Protein adsorption is the prerequisite for bacterial attachment and cellular adhesion, which are critical for many biomedical applications. To understand protein adsorption onto substrates, predictive models are generally informative prior to experimental studies. In this study, the extended Derjaguin-Landau-Verwey-Overbeek (XDLVO) theory was employed to determine whether or not it could interpret the protein adsorption behaviors. The experimental results of fluorescein isothiocyanate labeled bovine serum albumin (BSA) adsorbed on six different surfaces: glass, octadecyltrichlorosilane modified glass, 2-[methoxypoly(ethyleneoxy) propyl] trimethoxy-silane (PEG)-modified glass, polystyrene, poly(dimethylsiloxane), and poly(methyl methacrylate) were utilized. The XDLVO interaction energy curves, especially from the contribution of acid-base interactions, obtained using the surface properties of substrates and BSA molecules qualitatively predict/interpret the protein adsorption behaviors on these surfaces. Some derivation of the experimental results from the prediction was noticed for the glass and the PEG-modified glass. When including a hydration layer to the PEG-modified glass surface, the nonfouling result of such surface by proteins was also elucidated by the XDLVO theory. (C) 2014 American Vacuum Society.

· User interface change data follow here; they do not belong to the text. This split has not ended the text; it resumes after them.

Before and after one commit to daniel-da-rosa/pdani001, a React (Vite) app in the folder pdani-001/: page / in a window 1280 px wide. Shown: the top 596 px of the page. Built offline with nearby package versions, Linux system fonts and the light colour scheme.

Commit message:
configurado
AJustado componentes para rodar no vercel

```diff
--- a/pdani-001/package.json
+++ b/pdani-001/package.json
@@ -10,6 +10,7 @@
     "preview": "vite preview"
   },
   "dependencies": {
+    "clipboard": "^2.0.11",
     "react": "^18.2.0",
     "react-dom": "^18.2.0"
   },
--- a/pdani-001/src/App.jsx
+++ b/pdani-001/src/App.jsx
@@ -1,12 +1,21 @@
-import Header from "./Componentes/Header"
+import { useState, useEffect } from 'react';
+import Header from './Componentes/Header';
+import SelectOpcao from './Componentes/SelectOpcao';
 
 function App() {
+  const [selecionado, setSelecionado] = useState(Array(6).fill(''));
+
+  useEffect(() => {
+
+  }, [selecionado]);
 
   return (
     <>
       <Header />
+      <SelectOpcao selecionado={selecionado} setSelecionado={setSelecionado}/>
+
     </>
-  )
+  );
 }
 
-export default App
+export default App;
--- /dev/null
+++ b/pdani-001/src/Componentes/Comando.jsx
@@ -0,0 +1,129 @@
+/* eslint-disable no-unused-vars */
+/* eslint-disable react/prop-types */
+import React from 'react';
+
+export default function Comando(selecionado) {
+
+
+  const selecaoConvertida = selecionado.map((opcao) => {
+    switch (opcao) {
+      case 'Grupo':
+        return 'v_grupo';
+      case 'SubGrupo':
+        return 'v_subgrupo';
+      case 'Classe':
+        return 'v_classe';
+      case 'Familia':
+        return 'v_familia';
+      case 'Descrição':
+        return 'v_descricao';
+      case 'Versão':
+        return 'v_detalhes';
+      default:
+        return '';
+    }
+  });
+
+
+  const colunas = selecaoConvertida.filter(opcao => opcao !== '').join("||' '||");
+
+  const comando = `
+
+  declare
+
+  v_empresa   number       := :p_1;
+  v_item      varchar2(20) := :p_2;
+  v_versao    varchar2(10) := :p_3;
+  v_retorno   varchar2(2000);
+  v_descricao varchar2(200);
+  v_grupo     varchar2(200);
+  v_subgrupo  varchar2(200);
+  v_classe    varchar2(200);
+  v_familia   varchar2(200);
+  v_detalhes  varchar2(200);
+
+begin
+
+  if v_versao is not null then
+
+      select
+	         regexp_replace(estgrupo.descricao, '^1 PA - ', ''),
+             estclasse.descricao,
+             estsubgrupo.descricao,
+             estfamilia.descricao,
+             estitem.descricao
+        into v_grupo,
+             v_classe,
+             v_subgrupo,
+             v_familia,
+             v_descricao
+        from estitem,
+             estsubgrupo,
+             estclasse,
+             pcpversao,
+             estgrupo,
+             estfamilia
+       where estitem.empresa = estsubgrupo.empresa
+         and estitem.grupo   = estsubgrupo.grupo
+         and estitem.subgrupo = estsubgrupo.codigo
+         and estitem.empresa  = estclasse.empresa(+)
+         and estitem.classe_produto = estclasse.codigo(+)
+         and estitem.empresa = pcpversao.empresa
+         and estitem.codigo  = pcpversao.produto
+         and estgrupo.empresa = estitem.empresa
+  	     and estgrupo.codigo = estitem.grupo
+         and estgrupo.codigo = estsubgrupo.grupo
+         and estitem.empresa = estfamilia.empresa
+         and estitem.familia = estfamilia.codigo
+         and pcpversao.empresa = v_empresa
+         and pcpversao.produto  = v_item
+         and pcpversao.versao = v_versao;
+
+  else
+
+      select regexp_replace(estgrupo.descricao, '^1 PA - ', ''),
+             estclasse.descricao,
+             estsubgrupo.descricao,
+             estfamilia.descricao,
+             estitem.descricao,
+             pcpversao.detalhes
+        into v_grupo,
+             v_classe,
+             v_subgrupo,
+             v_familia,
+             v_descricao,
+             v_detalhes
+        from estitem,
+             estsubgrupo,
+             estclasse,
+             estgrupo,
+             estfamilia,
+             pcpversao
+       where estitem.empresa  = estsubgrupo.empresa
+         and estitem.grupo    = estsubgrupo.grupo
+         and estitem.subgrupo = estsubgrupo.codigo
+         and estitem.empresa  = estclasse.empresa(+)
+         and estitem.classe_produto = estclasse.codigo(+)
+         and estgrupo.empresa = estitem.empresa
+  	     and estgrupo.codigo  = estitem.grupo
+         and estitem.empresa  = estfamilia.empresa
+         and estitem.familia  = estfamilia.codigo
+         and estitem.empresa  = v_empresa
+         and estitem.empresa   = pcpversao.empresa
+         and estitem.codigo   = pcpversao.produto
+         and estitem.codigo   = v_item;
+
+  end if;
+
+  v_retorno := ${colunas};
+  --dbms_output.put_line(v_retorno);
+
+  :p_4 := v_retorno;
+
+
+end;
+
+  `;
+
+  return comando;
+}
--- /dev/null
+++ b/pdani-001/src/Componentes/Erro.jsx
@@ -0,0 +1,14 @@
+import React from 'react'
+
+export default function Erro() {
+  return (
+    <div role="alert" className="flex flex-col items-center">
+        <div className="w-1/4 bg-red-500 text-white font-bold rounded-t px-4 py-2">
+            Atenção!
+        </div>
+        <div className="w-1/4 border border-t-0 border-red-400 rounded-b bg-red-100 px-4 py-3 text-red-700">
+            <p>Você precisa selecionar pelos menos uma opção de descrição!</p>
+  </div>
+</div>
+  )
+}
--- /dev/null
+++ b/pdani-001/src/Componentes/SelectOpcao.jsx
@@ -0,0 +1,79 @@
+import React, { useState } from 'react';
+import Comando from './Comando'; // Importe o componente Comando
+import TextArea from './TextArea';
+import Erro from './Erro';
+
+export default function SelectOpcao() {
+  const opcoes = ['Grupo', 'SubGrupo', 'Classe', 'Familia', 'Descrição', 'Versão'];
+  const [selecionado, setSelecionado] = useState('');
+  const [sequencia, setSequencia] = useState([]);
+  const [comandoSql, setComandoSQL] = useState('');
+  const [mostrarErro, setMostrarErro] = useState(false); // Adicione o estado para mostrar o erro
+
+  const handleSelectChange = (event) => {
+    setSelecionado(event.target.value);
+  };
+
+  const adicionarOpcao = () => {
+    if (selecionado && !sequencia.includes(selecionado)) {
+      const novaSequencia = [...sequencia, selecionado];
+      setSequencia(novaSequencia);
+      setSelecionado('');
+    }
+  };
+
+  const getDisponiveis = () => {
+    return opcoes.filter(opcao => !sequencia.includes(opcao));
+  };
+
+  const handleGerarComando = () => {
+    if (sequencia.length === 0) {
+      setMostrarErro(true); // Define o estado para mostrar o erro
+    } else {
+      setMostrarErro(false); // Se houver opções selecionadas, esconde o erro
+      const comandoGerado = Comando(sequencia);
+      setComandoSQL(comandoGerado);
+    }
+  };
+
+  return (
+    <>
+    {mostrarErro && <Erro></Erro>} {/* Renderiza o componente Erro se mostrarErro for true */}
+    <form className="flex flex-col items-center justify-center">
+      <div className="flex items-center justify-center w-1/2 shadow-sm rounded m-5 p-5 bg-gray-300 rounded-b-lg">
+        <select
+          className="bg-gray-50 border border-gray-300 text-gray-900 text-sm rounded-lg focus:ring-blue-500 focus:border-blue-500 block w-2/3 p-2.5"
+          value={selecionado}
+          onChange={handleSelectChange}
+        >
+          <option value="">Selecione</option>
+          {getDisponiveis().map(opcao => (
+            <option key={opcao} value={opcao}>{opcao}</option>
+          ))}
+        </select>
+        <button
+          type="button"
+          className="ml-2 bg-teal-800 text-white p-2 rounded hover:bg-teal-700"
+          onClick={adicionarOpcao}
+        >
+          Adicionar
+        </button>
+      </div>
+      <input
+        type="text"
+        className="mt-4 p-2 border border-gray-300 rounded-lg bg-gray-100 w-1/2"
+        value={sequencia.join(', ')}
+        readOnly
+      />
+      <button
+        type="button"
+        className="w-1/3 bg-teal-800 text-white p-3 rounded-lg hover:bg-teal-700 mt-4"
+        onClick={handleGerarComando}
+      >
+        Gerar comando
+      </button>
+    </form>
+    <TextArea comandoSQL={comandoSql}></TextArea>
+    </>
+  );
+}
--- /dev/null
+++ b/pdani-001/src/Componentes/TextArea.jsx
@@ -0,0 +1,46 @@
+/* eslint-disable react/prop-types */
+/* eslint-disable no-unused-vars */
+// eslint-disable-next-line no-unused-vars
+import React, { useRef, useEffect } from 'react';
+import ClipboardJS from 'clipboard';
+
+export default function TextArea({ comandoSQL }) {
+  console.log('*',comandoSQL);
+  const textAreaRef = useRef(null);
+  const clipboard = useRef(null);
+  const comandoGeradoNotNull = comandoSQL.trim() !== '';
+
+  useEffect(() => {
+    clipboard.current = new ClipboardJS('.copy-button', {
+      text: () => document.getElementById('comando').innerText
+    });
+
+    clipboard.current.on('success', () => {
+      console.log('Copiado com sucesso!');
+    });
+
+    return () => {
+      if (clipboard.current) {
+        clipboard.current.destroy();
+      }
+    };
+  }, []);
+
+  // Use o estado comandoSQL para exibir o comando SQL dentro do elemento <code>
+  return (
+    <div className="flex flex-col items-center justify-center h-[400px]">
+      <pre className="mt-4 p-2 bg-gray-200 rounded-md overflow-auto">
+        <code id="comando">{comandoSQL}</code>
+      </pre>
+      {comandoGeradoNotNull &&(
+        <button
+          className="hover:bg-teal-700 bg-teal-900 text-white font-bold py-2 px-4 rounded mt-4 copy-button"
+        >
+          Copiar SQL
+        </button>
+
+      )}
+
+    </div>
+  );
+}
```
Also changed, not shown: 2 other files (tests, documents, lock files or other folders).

Wang, Hua and Newby, Bi-min Zhang, "Applicability of the Extended Derjaguin-landau-verwey-overbeek Theory on the Adsorption of Bovine Serum Albumin on Solid Surfaces" (2014). Chemical and Biomolecular Engineering Faculty Research. 585.